The power bills of more than 28 lakh Delhiites will almost double for April, as a subsidy that cushioned customers for a decade from ever-increasing power tariffs is discontinued.
High voltage electricity towers are pictured on the outskirts of New Delhi. A massive power cut blacked out a vast swathe of northern India affecting hundreds of millions of people. AFP Photo/Prakash Singh
Adding to their woes, further tariff hikes also loom large with the city’s power regulator speeding up the process of determining new power rates for the year.
The absence of a subsidy will affect almost 80% of the Capital’s 34.61 lakh power consumers who use between 200 and 400 units of electricity, sources in the power department said. For the middle class, which was paying ` 970 per month approximately for 400 units in the past three months will pay about Rs. 1940 now.
The other 20%, who consume more than 400 units of power, won’t be affected since they weren’t covered by the subsidy.
North Delhi consumers may be the first to feel the pinch in a couple of days with a Tata Power Delhi Distribution Limited official saying that the power bills have been already sent out for the month of April.
The subsidy, first offered by the Sheila Dikshit government, was followed by the Aam Aadmi Party (AAP) government that slashed power bills in the Capital by 50%. But due to an absence of budgetary allocation by the 49-day AAP government, the subsidy was discontinued on March 31 this year.
Currently, those consuming up to 200 units of power pay Rs. 3.90 per unit, while those consuming between 201 units and 400 units pay Rs. 5.8 per unit.
“We will start sending out the unsubsidised power bills from next week for April. A few whose billing cycle is between March 20 and April 20 will get their bills in April itself,” a discom official said.

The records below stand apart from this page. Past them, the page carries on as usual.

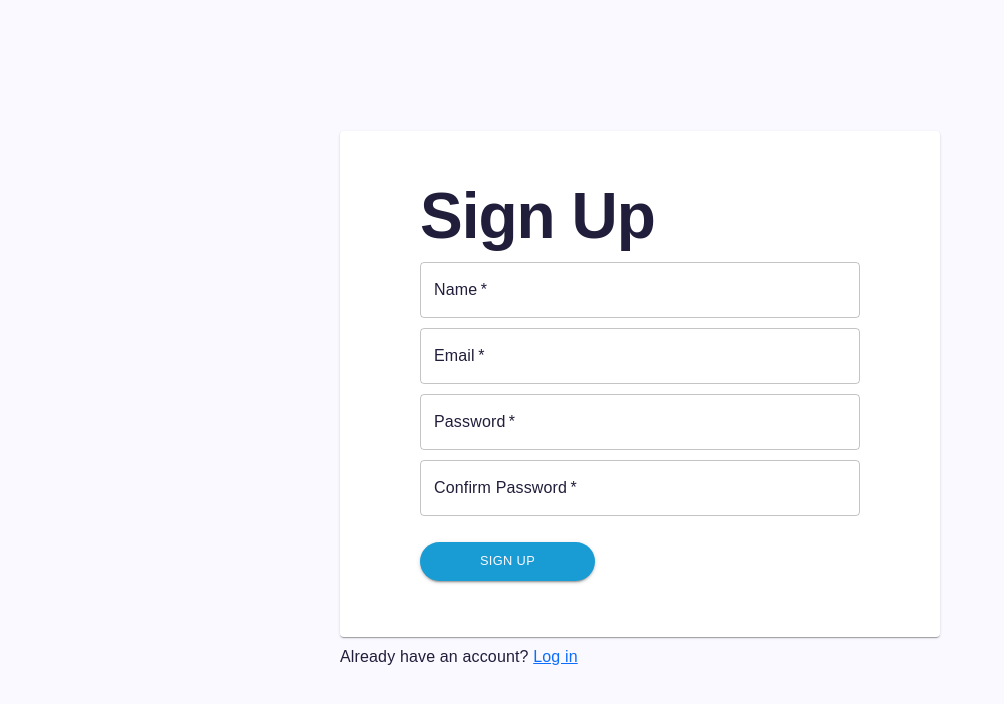
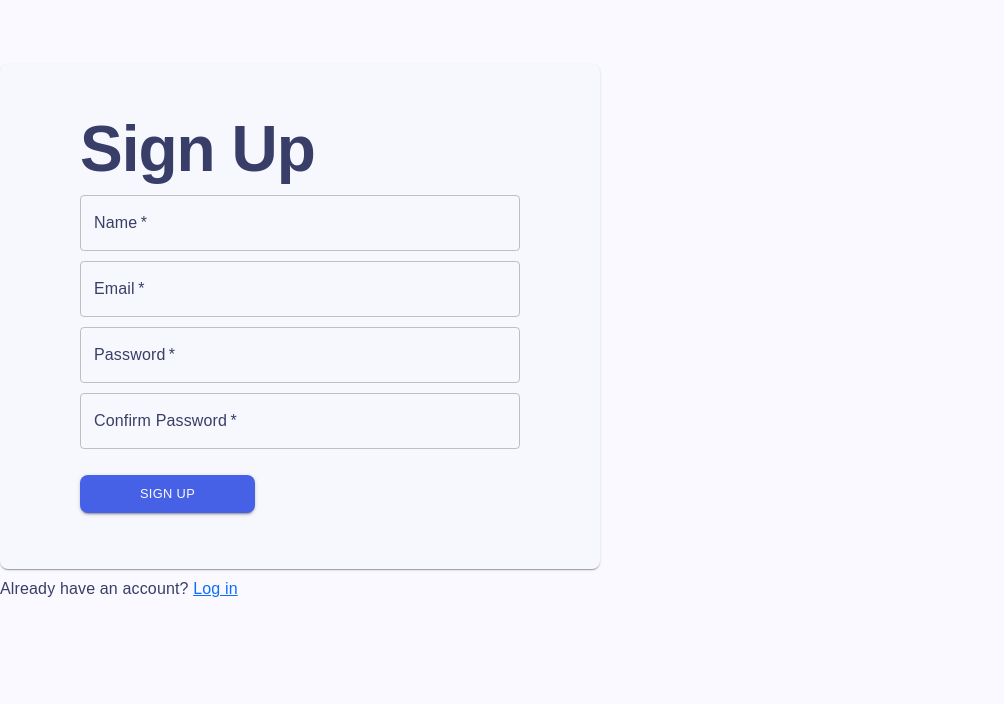
Before and after one commit to kaileywaal/kozukai, a React (Create React App) app in the folder kozukai-app/: page /signup in a window 1280 px wide. Shown: the top 704 px of the page, without its empty margins (0-1004 px from the left). Built offline with nearby package versions, Linux system fonts and the light colour scheme; the HTML template or start-up script is replaced by a standard one.

Commit message:
added balance and changed color theme

```diff
--- a/kozukai-app/src/App.js
+++ b/kozukai-app/src/App.js
@@ -18,27 +18,19 @@ function App() {
     palette: {
       primary: {
         light: "#FAF9FF",
-        main: "#199BD3",
-        dark: "#201E3A",
+        main: "#4761E6",
+        dark: "#383E68",
       },
       secondary: {
-        light: "#FFFFFF",
+        light: "#F7F8FD",
         main: "#F8476F",
-        dark: "#392F5A",
+        dark: "#4761E6",
       },
-      // success: {
-      //   light: "#EDF7ED",
-      //   main: "rgba(25, 155, 211, 0.04)",
-      // },
-      // warning: {
-      //   light: "#FFF4E5",
-      // },
-      // info: {
-      //   light: "#E5F6FE",
-      // },
-      // error: {
-      //   light: "#FDEDED",
-      // },
+      custom: {
+        light: "#F49D85",
+        medium: "#B83BED",
+        dark: "#63BCF9",
+      },
     },
   });
 
@@ -89,10 +81,24 @@ function App() {
       },
     },
     components: {
+      MuiCard: {
+        styleOverrides: {
+          root: {
+            borderRadius: "8px",
+          },
+        },
+      },
+      MuiTextInput: {
+        styleOverrides: {
+          root: {
+            marginBottom: 2,
+          },
+        },
+      },
       MuiButton: {
         styleOverrides: {
           root: {
-            borderRadius: "40px",
+            borderRadius: "8px",
             padding: "8px 1.4rem",
             fontSize: "0.8rem",
             fontFamily: ["Poppins", "sans-serif"].join(","),
@@ -110,7 +116,7 @@ function App() {
             border: "2px solid",
             "&:hover": {
               border: `2px solid ${colorTheme.palette.primary.main}`,
-              backgroundColor: colorTheme.palette.primary.main,
+              backgroundColor: "transparent",
               color: colorTheme.palette.secondary.light,
             },
           },
@@ -139,8 +145,7 @@ function App() {
         <Box
           sx={{
             display: "flex",
-            alignItems: "center",
-            justifyContent: "center",
+            pt: 8,
             minHeight: "100vh",
             backgroundColor: theme.palette.primary.light,
           }}
--- /dev/null
+++ b/kozukai-app/src/components/balance/Balance.jsx
@@ -0,0 +1,49 @@
+import React, { useMemo } from "react";
+import { Box, Typography, Card, useTheme } from "@mui/material";
+import { useGetHistoryQuery } from "../../features/history";
+
+export default function Balance() {
+  const { data: history, isLoading } = useGetHistoryQuery();
+  const theme = useTheme();
+
+  const total = useMemo(() => {
+    if (!isLoading) {
+      return history.reduce((acc, obj) => {
+        return (acc += obj.task.value);
+      }, 0);
+    }
+  }, [history]);
+
+  return (
+    <Card
+      sx={{
+        width: "300px",
+        height: "180px",
+        background: `linear-gradient(110deg, ${theme.palette.custom.dark}, ${theme.palette.custom.medium}, ${theme.palette.secondary.main}, ${theme.palette.custom.light})`,
+      }}
+    >
+      <Box
+        sx={{
+          height: "100%",
+          display: "flex",
+          flexDirection: "column-reverse",
+          alignItems: "flex-end",
+          p: 3,
+        }}
+      >
+        <Typography
+          variant="overline"
+          sx={{ color: theme.palette.primary.light, lineHeight: 1 }}
+        >
+          Balance
+        </Typography>
+        <Typography
+          variant="h2"
+          sx={{ color: theme.palette.primary.light, fontWeight: "600" }}
+        >
+          ${total.toFixed(2)}
+        </Typography>
+      </Box>
+    </Card>
+  );
+}
--- a/kozukai-app/src/components/tasks/AddTask.jsx
+++ b/kozukai-app/src/components/tasks/AddTask.jsx
@@ -58,7 +58,7 @@ export default function AddTask() {
 
   return (
     <>
-      <Box sx={{ display: "flex", justifyContent: "flex-end", m: 2 }}>
+      <Box sx={{ display: "flex", justifyContent: "flex-end", mb: 2 }}>
         <Button variant="contained" onClick={handleModalOpen}>
           <AddIcon sx={{ pr: 1 }} />
           Add Item
--- a/kozukai-app/src/components/tasks/Task.jsx
+++ b/kozukai-app/src/components/tasks/Task.jsx
@@ -1,23 +1,21 @@
-import React, { useRef, useState } from "react";
+import React, { useState } from "react";
 import {
   Card,
   Box,
   Button,
-  Alert,
   TextField,
   Typography,
   Tooltip,
   InputAdornment,
 } from "@mui/material";
-import { useTheme } from "@mui/material";
 import CheckIcon from "@mui/icons-material/Check";
 import { ClickAwayListener } from "@mui/base";
-import EditIcon from "@mui/icons-material/Edit";
 import DeleteOutlineIcon from "@mui/icons-material/DeleteOutline";
 import {
   useUpdateTaskMutation,
   useDeleteTaskMutation,
 } from "../../features/tasks";
+import { useAddHistoryMutation } from "../../features/history";
 import { actionColors } from "../../contexts/styles";
 
 export default function Task({ task }) {
@@ -30,10 +28,18 @@ export default function Task({ task }) {
   const [toDelete, setToDelete] = useState(false);
 
   const [triggerUpdateTaskMutation] = useUpdateTaskMutation();
-  const [triggerDeleteTaskMutation, isLoading] = useDeleteTaskMutation();
+  const [triggerDeleteTaskMutation] = useDeleteTaskMutation();
+  const [triggerAddHistoryMutation] = useAddHistoryMutation();
 
   const handleTrackTaskClick = () => {
-    //TODO:
+    triggerAddHistoryMutation(id)
+      .unwrap()
+      .then((response) => {
+        console.log(response);
+      })
+      .catch((err) => {
+        console.log(err);
+      });
   };
 
   const handleTitleClick = () => {
@@ -83,8 +89,8 @@ export default function Task({ task }) {
 
   return (
     !toDelete && (
-      <Card sx={{ display: "flex", alignItems: "center", p: 2, pl: 3, mb: 1 }}>
-        <Box sx={{ display: "flex", width: "60vw", pr: 2 }}>
+      <Card sx={{ display: "flex", alignItems: "center", p: 2, pl: 3, mb: 2 }}>
+        <Box sx={{ display: "flex", width: "100%", pr: 2 }}>
           <Box
             sx={{
               flexGrow: 1,
@@ -138,7 +144,7 @@ export default function Task({ task }) {
               onClick={handleTrackTaskClick}
               sx={{
                 backgroundColor: `${actionColors.success.light}`,
-                borderRadius: "4px",
+                borderRadius: "8px",
                 minWidth: "40px",
                 width: "40px",
                 mr: 1,
@@ -157,7 +163,7 @@ export default function Task({ task }) {
               onClick={handleDeleteTask}
               sx={{
                 backgroundColor: `${actionColors.error.light}`,
-                borderRadius: "4px",
+                borderRadius: "8px",
                 minWidth: "40px",
                 width: "40px",
                 mr: 1,
--- a/kozukai-app/src/contexts/store.js
+++ b/kozukai-app/src/contexts/store.js
@@ -1,19 +1,25 @@
 import { configureStore } from "@reduxjs/toolkit";
-// Or from '@reduxjs/toolkit/query/react'
 import { setupListeners } from "@reduxjs/toolkit/query";
 import { authApi } from "../features/auth";
 import { taskApi } from "../features/tasks";
+import { historyApi } from "../features/history";
 
 export const store = configureStore({
   reducer: {
     // Add the generated reducer as a specific top-level slice
     [authApi.reducerPath]: authApi.reducer,
     [taskApi.reducerPath]: taskApi.reducer,
+    [historyApi.reducerPath]: historyApi.reducer,
   },
+
   // Adding the api middleware enables caching, invalidation, polling,
   // and other useful features of `rtk-query`.
   middleware: (getDefaultMiddleware) =>
-    getDefaultMiddleware().concat(authApi.middleware, taskApi.middleware),
+    getDefaultMiddleware().concat(
+      authApi.middleware,
+      taskApi.middleware,
+      historyApi.middleware
+    ),
 });
 
 // optional, but required for refetchOnFocus/refetchOnReconnect behaviors
--- a/kozukai-app/src/features/history.js
+++ b/kozukai-app/src/features/history.js
@@ -2,10 +2,26 @@ import { createApi } from "@reduxjs/toolkit/query/react";
 import { baseQuery } from "./helper";
 
 // Define a service using a base URL and expected endpoints
-export const taskApi = createApi({
-  reducerPath: "taskApi",
+export const historyApi = createApi({
+  reducerPath: "historyApi",
   baseQuery: baseQuery,
-  endpoints: (builder) => ({}),
+  endpoints: (builder) => ({
+    getHistory: builder.query({
+      query: () => ({
+        url: "/history",
+        method: "GET",
+      }),
+      providesTags: ["History"],
+    }),
+    addHistory: builder.mutation({
+      query: (id) => ({
+        url: "/history",
+        method: "POST",
+        body: { task_id: id },
+      }),
+      invalidatesTags: ["History"],
+    }),
+  }),
 });
 
-export const {} = taskApi;
+export const { useAddHistoryMutation, useGetHistoryQuery } = historyApi;
--- a/kozukai-app/src/pages/TaskPage.jsx
+++ b/kozukai-app/src/pages/TaskPage.jsx
@@ -1,13 +1,19 @@
 import TaskList from "../components/tasks/TaskList";
 import AddTask from "../components/tasks/AddTask";
-import { Box } from "@mui/system";
+import { Container, Box } from "@mui/material";
+import Balance from "../components/balance/Balance";
 
 function TaskPage() {
   return (
-    <Box>
-      <AddTask />
-      <TaskList />
-    </Box>
+    <Container
+      sx={{ display: "flex", flexDirection: "row", gap: 4, flexWrap: "wrap" }}
+    >
+      <Balance />
+      <Box sx={{ flexGrow: 1 }}>
+        <AddTask />
+        <TaskList />
+      </Box>
+    </Container>
   );
 }
 
```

However, the future may hold worse news for consumers as the Delhi Electricity Power Regulator (DERC) is going to issue a public notice this week that will invite suggestions and objections on tariff petitions submitted by the three power discoms for this year, all of whom have asked for an increase in power rates. The process is expected to go on for a month followed by a public hearing. Once this concludes, the new tarif f will be announced which is likely to increase power bills further.